A full day’s work can leave many of us drained, and for those that are rife with energy, the plans following a day at the office usually involve a quick-change into something more comfortable and a quicker turnaround to get out for the next social. But the work bag stays put on the couch. The dish in the sink from a speedy meal the night before continues to soak. Perhaps you rushed out the door in the morning and didn’t have time to make the bed. How long have those pajama pants been in the corner?
It can be funny to think about, eliciting a self-inflicted eye roll, but items out of place, even minor clutter, can have consequences.

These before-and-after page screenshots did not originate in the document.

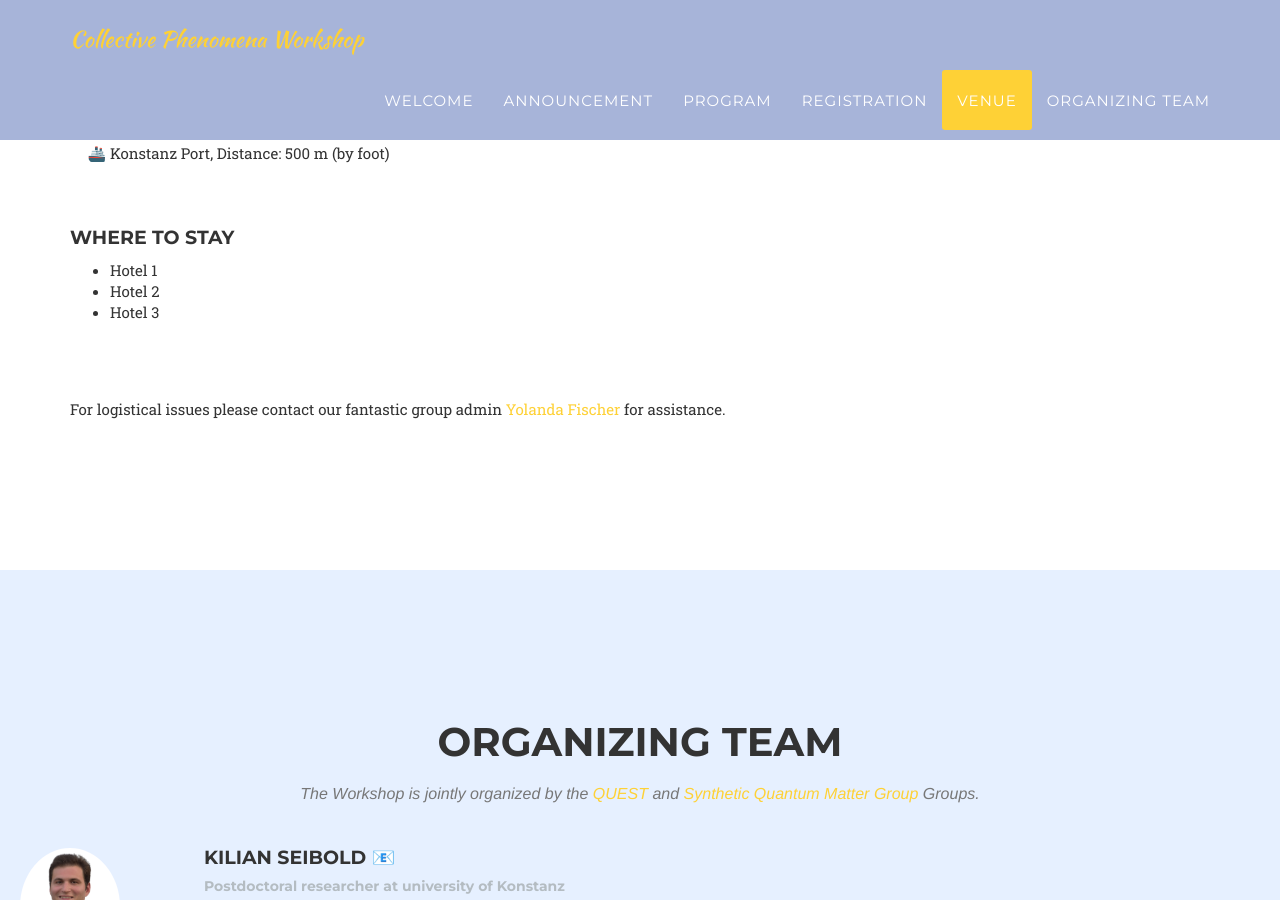
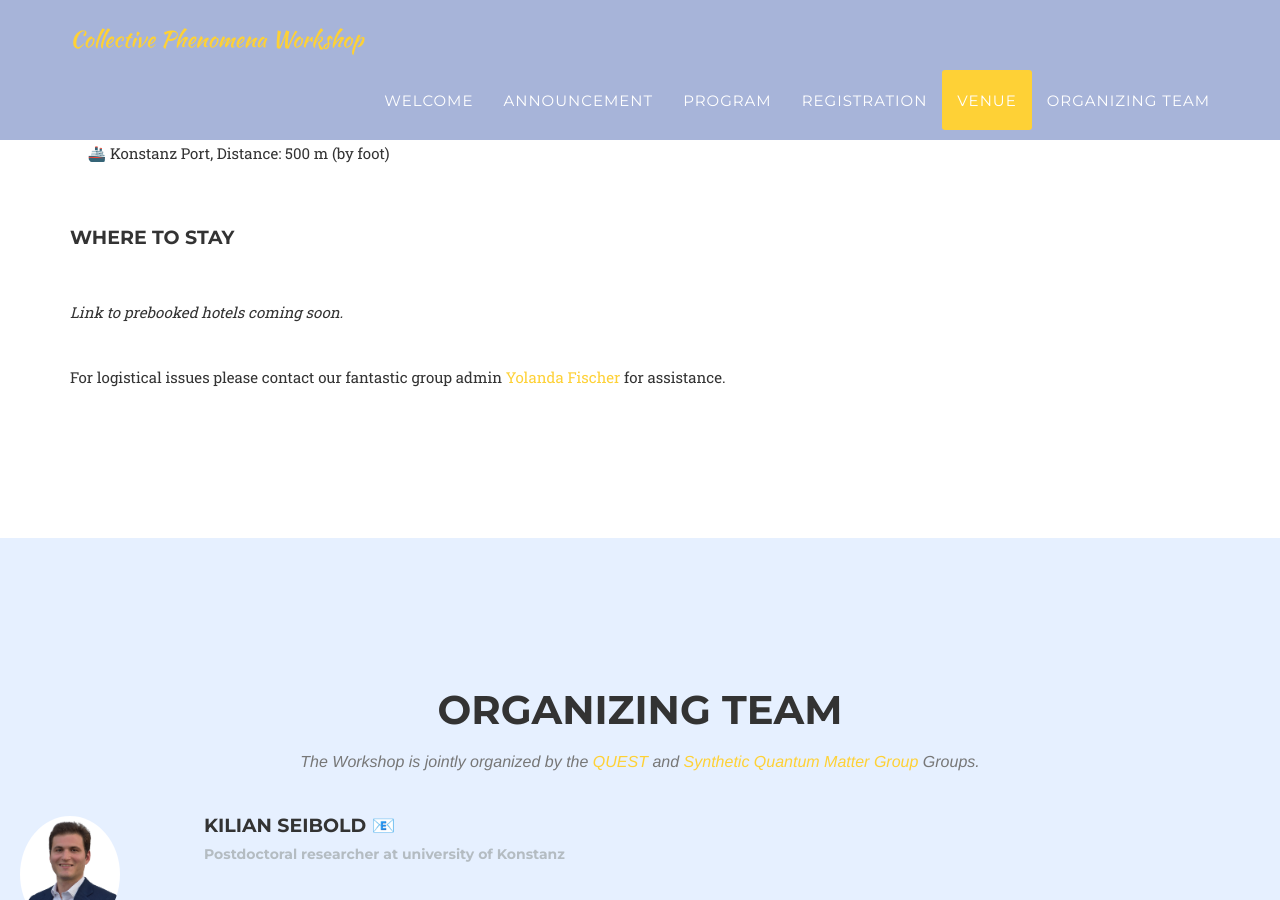
Before and after one commit to KilianSeibold/KilianSeibold.github.io, a Jekyll site: the page built from index.html, in a window 1280 px wide and 900 px high, scrolled down 4754 px. Built offline with Jekyll 4.4.1, drawn with Linux system fonts in a browser that asks for light colours; some web fonts are replaced.

Commit message:
Update venue.html

```diff
--- a/_includes/venue.html
+++ b/_includes/venue.html
@@ -54,14 +54,18 @@
   <li> Konstanz Port, Distance: 500 m (by foot)</li>
 </ul>
 
+
 <br><br>
 
 <h4 class="subheading"> Where to stay</h4>
- <ul>
+
+<br><br>
+<em>Link to prebooked hotels coming soon.</em>
+ <!-- <ul>
   <li> Hotel 1</li>
   <li> Hotel 2</li>
   <li> Hotel 3</li>
-</ul>
+</ul>    -->
 <br>
 
  <!-- <div class="row">
```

Neuroscience tells us that a cluttered workspace can have a direct, negative impact on the amount of work that gets done by pulling the brain in different directions, inhibiting both creativity and productivity. I should probably find a drawer for my multicoloured Post-Its, and I haven’t the faintest as to how the painter’s tape got out here.
New paragraph, less stuff on desk. I think it’s working!
Aside from focus, the mind can often parrot the state of the environment; that is to say, chaos in the home, even organized chaos, can have an impact on our focus and mindset.
The space we live in should be comfortable – the creature comfort of familiarity, even with a mess, can be the norm for some – but does that make it okay to do? Within reason, yes, but adding clutter to the environment can have a lasting effect by making it harder to relax through a created sense of guilt: “I need to clean this.” It can also produce anxiety, especially as the work needed to alleviate the situation grows larger and further beyond your control.
Organizational psychology has shown us that in most environments in our lives, even classrooms, orderliness becomes a metric for an individual’s enjoyment of the space.
So what’s the answer, then?
It starts with self-discipline. We all crave structure, but it can be hard after a long day to maintain that structure. Done with that tea mug? Put it in the dishwasher, or give it a quick rinse in the sink. Take the extra minute and make the bed in the morning. In fact, if a task takes less than 5 minutes, get it done – see if that doesn’t improve your day! Alas, the problem can sometimes come back to time. Maybe you get home at 5, and have dinner plans at 6. Maybe you just want to spend the weekend kicking back, after a stressful stint at the office.